Make sure you have at least one mortgage broker in the mix. Mortgage brokers have access to many different mortgage products, whereas a bank or mortgage banker only has access to a more limited range of products.
Get a complete quote, which consists of the following: type of product (e.g. 30 yr fixed, etc.), interest rate, loan amount, lender fee, appraisal fee. The reason that you want to make sure you collect all of this information is that sometimes a loan officer will only quote a product, interest rate, and loan amount. This leaves off fees, and without fees, you cannot effectively rate shop, simply because you don’t have enough information!
Now, in the case of an adjustable rate mortgage (ARM), you’ll want to make sure you have additional information, including lifetime max interest rate, yearly interest rate caps, index and margin (for more information on these terms, please see this page).
If you have an FHA or a conventional mortgage where you are putting less than 20% down, you’ll also want to ask for what the amount is for your mortgage insurance, as this is yet another fee that you’ll need in order to do effective rate shopping.
3. Compare quotes!
Now, you have real, complete quotes. In order to determine which quote is the best, you’ll want to look at a few factors. First, figure out how long you believe you’ll stay in your new home. The reason this is important is because some offers make more sense the longer you stay in the home, and some make more sense if you are staying in your home a shorter amount of time. Once you determine how long you expect to stay in your home, you’ll want to see which loan is the least expensive for that time frame by adding up all of the costs you will incur during that time frame for each loan.

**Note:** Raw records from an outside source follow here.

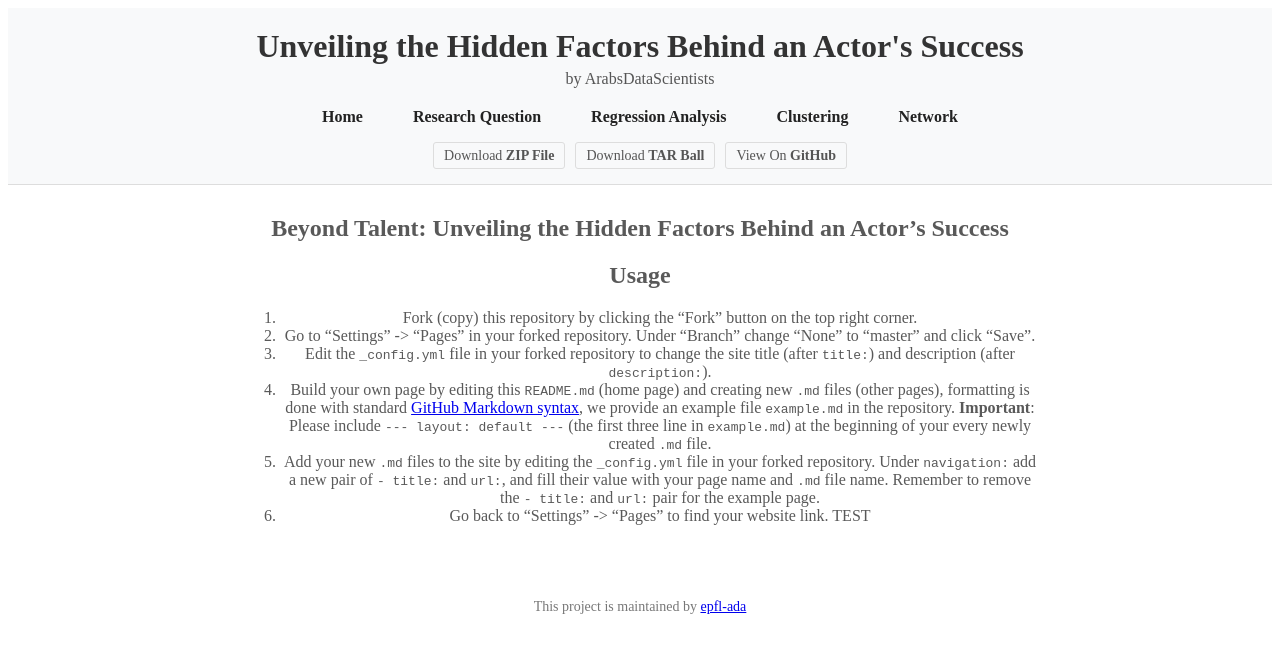
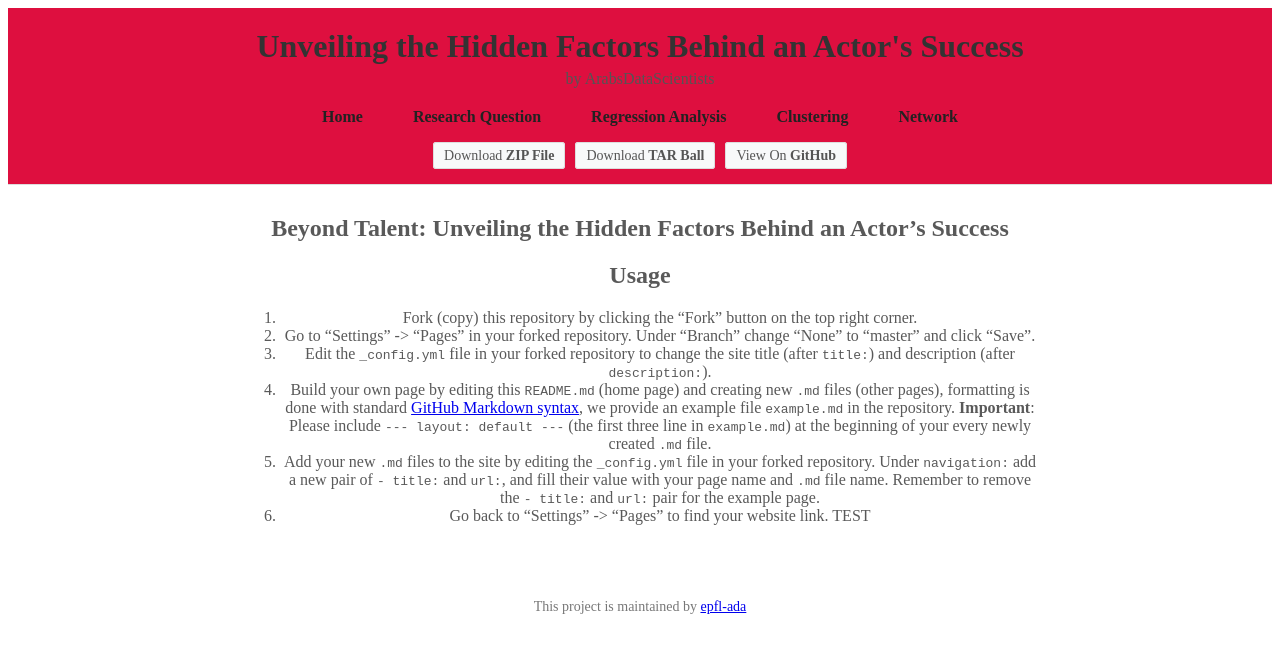
Before and after one commit to epfl-ada/ada-2024-project-arabsdatascientists2024, a Jekyll site: the page built from README.md, in a window 1280 px wide. Shown: the top 653 px of the page. Built offline with Jekyll 4.4.1, drawn with Linux system fonts in a browser that asks for light colours; our own code applies the rules of GitHub Pages for plain Markdown files.

Commit message:
Update styles.css

```diff
--- a/assets/css/styles.css
+++ b/assets/css/styles.css
@@ -1,6 +1,6 @@
 /* Header and Navigation Styles */
 header {
-  background-color: #f8f9fa; /* Original light gray background */
+  background-color: #de0f3f; /* Original light gray background */
   padding: 20px;
   border-bottom: 1px solid #ddd;
   text-align: center;
```
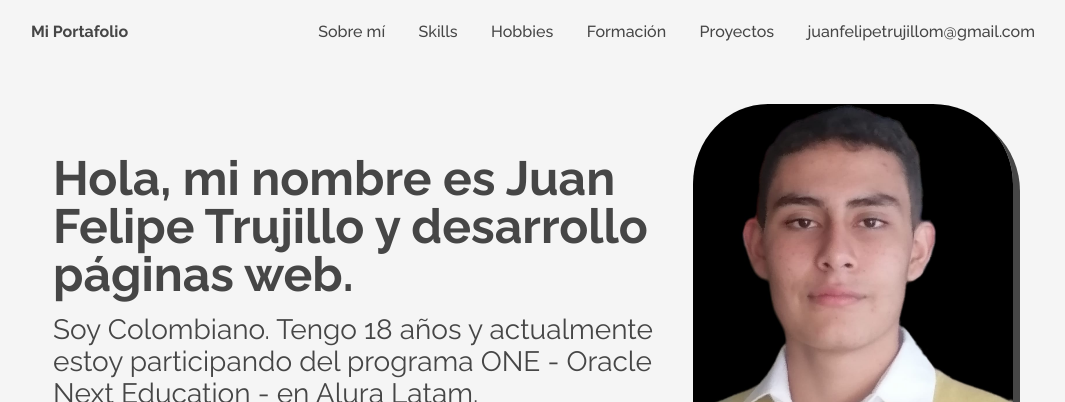
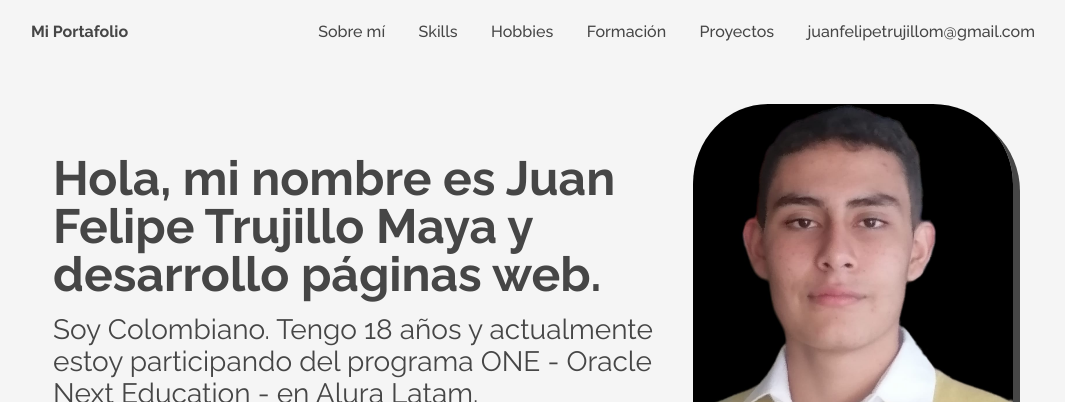
Before and after one commit to catmasterX/Alura-Challenge-3-Portfolio, a plain HTML site: page index.html in a window 1280 px wide. Shown: the top 402 px of the page, without its empty margins (97-1162 px from the left). Drawn offline with Linux system fonts and the light colour scheme.

Commit message:
Update index.html

```diff
--- a/index.html
+++ b/index.html
@@ -48,7 +48,7 @@
     <main>
       <section class="container-presentacion">
         <div class="presentacion">
-          <h2 class="subtitulo subtitulo-responsive">Hola, mi nombre es Juan Felipe Trujillo y desarrollo páginas web.</h2>
+          <h2 class="subtitulo subtitulo-responsive">Hola, mi nombre es Juan Felipe Trujillo Maya y desarrollo páginas web.</h2>
           <p class="texto-presentacion">Soy Colombiano. Tengo 18 años y actualmente estoy participando del programa ONE - Oracle Next Education - en Alura Latam.</p>
 
           <ul class="redes">
```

But, that’s not the only factor!
You’ll want to also look at how much equity you will build with each quote during the timeframe you expect to stay in your home. Most home buyers don’t think too much about equity, but, you’re already interested in rate shopping, which means that you are savvier than most!
Equity is built by the amount of principal that is paid back every month, plus your down payment. Out of each mortgage payment, part of the payment is interest and part is principal. The interest portion just goes to the bank while the principal portion is applied to the amount you owe on the loan. Obviously, the more principal you pay, the more equity you’ll have, which is the portion of your home which is YOURS, not owed to the bank. Confused? Watch this short video on equity to learn more.
So, before you simply rate shop by comparing costs, also sort your options by how much equity you’ll have. After all, equity is part of your net worth. Very important, indeed!